When you meet a person who’s going to become important in your life there’s an almost electric moment of wow. Energetically it’s like how Legos feel when you press them together. That satisfying little pop into place. Held.

I think that’s why we have prayers and song. Why the words get into our bloodstream like cosmic earworms dialed to the right channel. Pulling us towards the holy like one Lego calling to another, reinforcing itself on a cellular level. Like the Sanskrit greeting Namaste, I greet the holy within you.

I assure you, I’m not that gracious if you cut me off in traffic. But I get it in theory. And think we all need to practice the grace that’s embedded in the idea of graciousness.

Anne Lamott, one of my favorite writers, just wrote a lovely little book called Help Thanks Wow, three essential prayers. It’s a great distillation of when folks pray, even those who don’t often walk into a temple, mosque, or church. Those prayers said with a sincerity that ritual obedience does not always engender.

But still we gather for services, festivals, and holidays. My Lego and yours, together. Rubbing our stuck places against one another. Hearing in the off-key singing and occasional cough the complex friction of family. Learning how close we can come, and where our boundaries are. Where we love and where we don’t.

I’m always amazed when I’m reminded the heart’s a muscle. Like others it can get flaccid if you’re lazy, or dirty with plaque if you don’t feed it well. Soaring with boundless joy or aching with pain, it’s an amazing barometer of how our soul is feeling. All part of why we pray.

We talk to HaShem when we love, when we’re afraid, and when we hurt. We come as seekers. As petitioners. To receive. To bargain. To wrestle. And ultimately to accept.

A few months ago I was thinking about Elizabeth Kubler Ross’s five stages of grief. They shed light on how and when we pray. Not always in this order, but she’s pretty perceptive: Anger. Denial. Bargaining. Depression. And finally, acceptance.

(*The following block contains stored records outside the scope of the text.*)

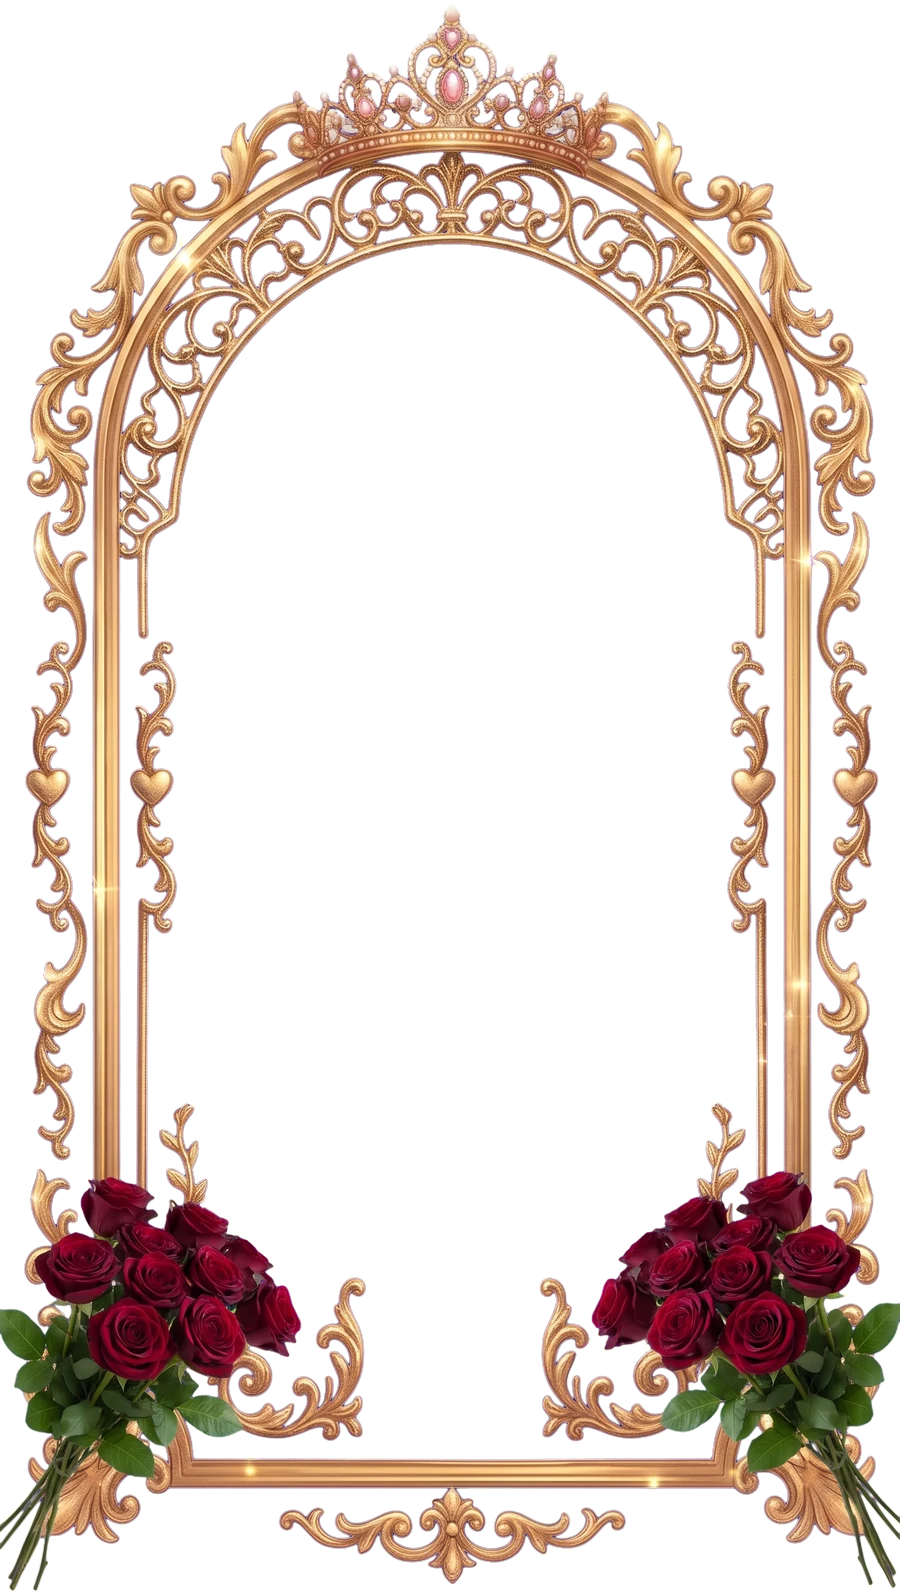
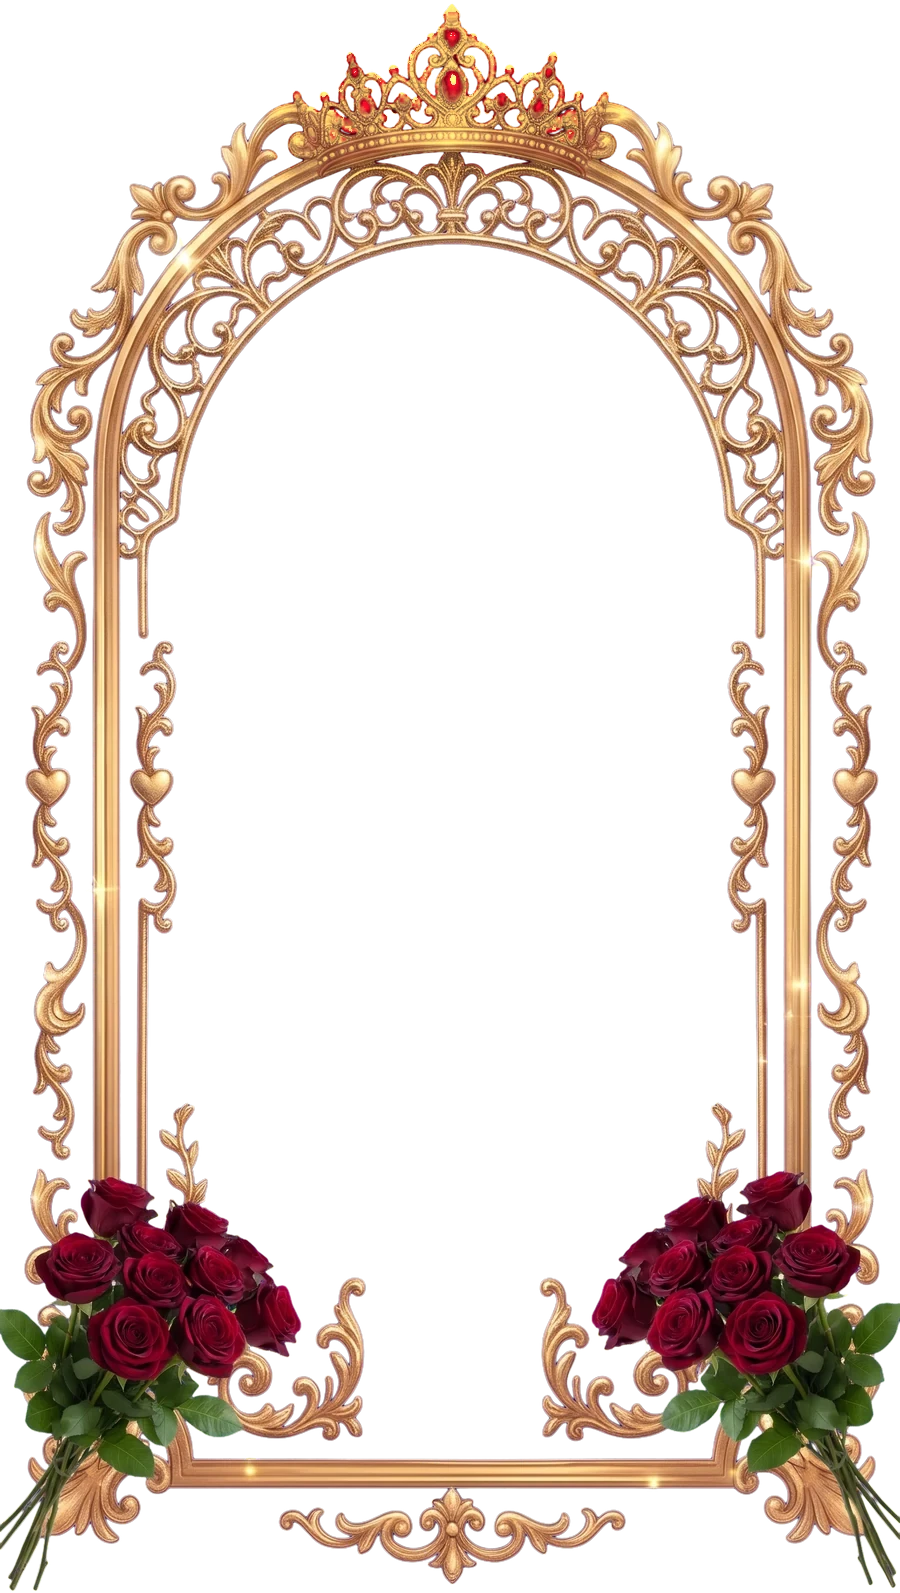
Niralys: portada en capas (foto original recortada, fondo vino, tiara pequeña, nombre de Gemini, mariposas), guirnaldas rojas y doradas, corona con rubíes, sobre sin bordes blancos

Changed region(s): [[0.3111, 0.0, 0.7156, 0.123]]

diff --git a/mis-xv-niralys/index.html b/mis-xv-niralys/index.html
@@ -30,7 +30,8 @@
 <!-- Lo primero que baja: las puertas (si cambias estas imágenes en el CONFIG, cambia también estas 3 líneas) -->
 <link rel="preload" href="recursos/apertura-marco.webp" as="image" fetchpriority="high">
 <link rel="preload" href="recursos/sello-corona.webp" as="image" fetchpriority="high">
-<link rel="preload" href="recursos/portada-p8.webp" as="image">
+<link rel="preload" href="recursos/portada-fondo.webp" as="image">
+<link rel="preload" href="recursos/portada-chica.webp" as="image">
 
 <!--
   ==========================================================================
@@ -191,10 +192,10 @@ const CONFIG = {
   // Vacío ("") = se usa la versión hecha con código (colores, marcos y adornos de respaldo).
   // Cuando llegue cada imagen, se pone su ruta, por ejemplo "recursos/portada.webp".
   imagenes: {
-    portada: "recursos/portada-p8.webp",               // Niralys a pantalla completa (portada 7) ("" = el arco de las puertas con el nombre en la luz)
+    portada: "recursos/portada-fondo.webp",               // Niralys a pantalla completa (portada 7) ("" = el arco de las puertas con el nombre en la luz)
     nombreOro: "",          // "Valentina" en dorado 3D (si cambias el nombre, vacíalo o haz otra imagen)
     fondo: "recursos/fondo.webp",                   // fondo fijo: muro del castillo con rosas a los lados
-    guirnalda: "recursos/guirnalda.webp",           // glicinias y rosas colgando
+    guirnalda: "recursos/guirnalda-roja.webp",           // glicinias y rosas colgando
     rosal: "recursos/rosal.webp",                   // rosal de la esquina (el otro lado es el mismo, volteado)
     marcoFiligrana: "recursos/marco-filigrana.webp", // marco dorado en arco del mensaje ("" = arco con doble moldura hecho con código)
     ventanaMarco: { x: 13.3, y: 15.4, w: 73.6, h: 76.1 },   // hueco del marco (%): izquierda, arriba, ancho, alto (se rellena de rosa claro)
@@ -206,7 +207,7 @@ const CONFIG = {
     iconoIglesia: "recursos/icono-iglesia.webp",
     iconoRecepcion: "recursos/icono-recepcion.webp",
     iconoVestimenta: "recursos/icono-vestimenta.webp",
-    iconoSobre: "recursos/icono-sobre.webp",
+    iconoSobre: "recursos/icono-sobre-rojo.webp",
     teEspero: ""          // "Te Espero" en dorado 3D
   },
 
@@ -704,6 +705,21 @@ body { background: #3a0913; }
 #portada.visible .lema { animation: sube .9s 1.2s ease-out forwards; }
 #portada:not(.sin-imagen) .encabezado::before { content: ""; position: absolute; z-index: -1; left: 4cqw; right: 4cqw; top: -4cqw; bottom: -3cqw; background: radial-gradient(ellipse 50% 50% at 50% 50%, rgba(70, 8, 22, .55) 0%, rgba(70, 8, 22, .3) 55%, rgba(70, 8, 22, 0) 100%); pointer-events: none; }
 #portada .baja { bottom: 3cqw; color: #f3d79a; text-shadow: 0 1px 4px rgba(30, 0, 6, .9); }
+/* ===== Niralys v7: portada en capas (fondo Gemini + Niralys recortada de la foto original + rosas, tiara y nombre de Gemini) ===== */
+#portada .p-chica { position: absolute; z-index: 1; left: 50%; top: 2%; width: 112cqw; max-width: none; translate: -50% 0; pointer-events: none;
+  -webkit-mask-image: linear-gradient(#000 62%, transparent 92%); mask-image: linear-gradient(#000 62%, transparent 92%); }
+#portada .p-rosas { position: absolute; z-index: 3; left: 0; bottom: 0; width: 100%; height: auto; pointer-events: none; }
+#portada:not(.sin-imagen) .encabezado { top: auto; bottom: 21%; z-index: 4; }
+#portada:not(.sin-imagen) .encabezado::before { top: 2cqw; }
+#portada .nombre { display: none !important; }
+#portada .p-tiara { display: block; width: 44cqw; margin: 0 auto -1cqw; filter: drop-shadow(0 3px 5px rgba(30, 0, 6, .6)); opacity: 0; transform: translateY(-3cqw); }
+#portada .p-nombre { display: block; width: 74cqw; margin: 0 auto; filter: drop-shadow(0 2px 4px rgba(30, 0, 6, .8)); opacity: 0; transform: scale(.92); }
+#portada.visible .p-tiara { animation: sube 1s .2s ease-out forwards; }
+#portada.visible .p-nombre { animation: aparece-nombre 1.3s .5s cubic-bezier(.2, .8, .3, 1) forwards; }
+#portada .lema { margin-top: 0; }
+#portada .mariposa { display: block !important; z-index: 5; }
+#portada .baja { z-index: 6; bottom: 2.5cqw; }
+#despedida .guirnalda { -webkit-mask-image: linear-gradient(transparent 0, #000 22%); mask-image: linear-gradient(transparent 0, #000 22%); }
 </style>
 </head>
 
@@ -726,8 +742,12 @@ body { background: #3a0913; }
     <img class="portada-img" data-img="portada" alt="" loading="lazy" decoding="async" width="720" height="1290">
     <img class="arco-respaldo" id="arco-respaldo" alt="" decoding="async">
     <div class="velo"></div>
+    <img class="p-chica" src="recursos/portada-chica.webp" alt="Niralys" decoding="async">
+    <img class="p-rosas" src="recursos/portada-rosas.webp" alt="" decoding="async">
     <div class="destellos"></div>
     <div class="encabezado">
+      <img class="p-tiara" src="recursos/tiara-portada.webp" alt="" decoding="async">
+      <img class="p-nombre" src="recursos/nombre-portada.webp" alt="Niralys" decoding="async">
       <div class="corona" data-corona></div>
       <div class="nombre" data-nombre></div>
       <p class="arriba" id="arriba"></p>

Good times are easy. Hooray for blessings with bread and wine, apples and honey. Other times we’re asked go without. To fast. To learn life’s about boundaries and limits as much as access to the infinite and unconditional. Through all these times we pray. If we’re lucky, we find solace, insights, and hope.

Exercise: This week’s a great time to listen for when you pray spontaneously. Pay close attention to how you’re feeling and what you’re asking for.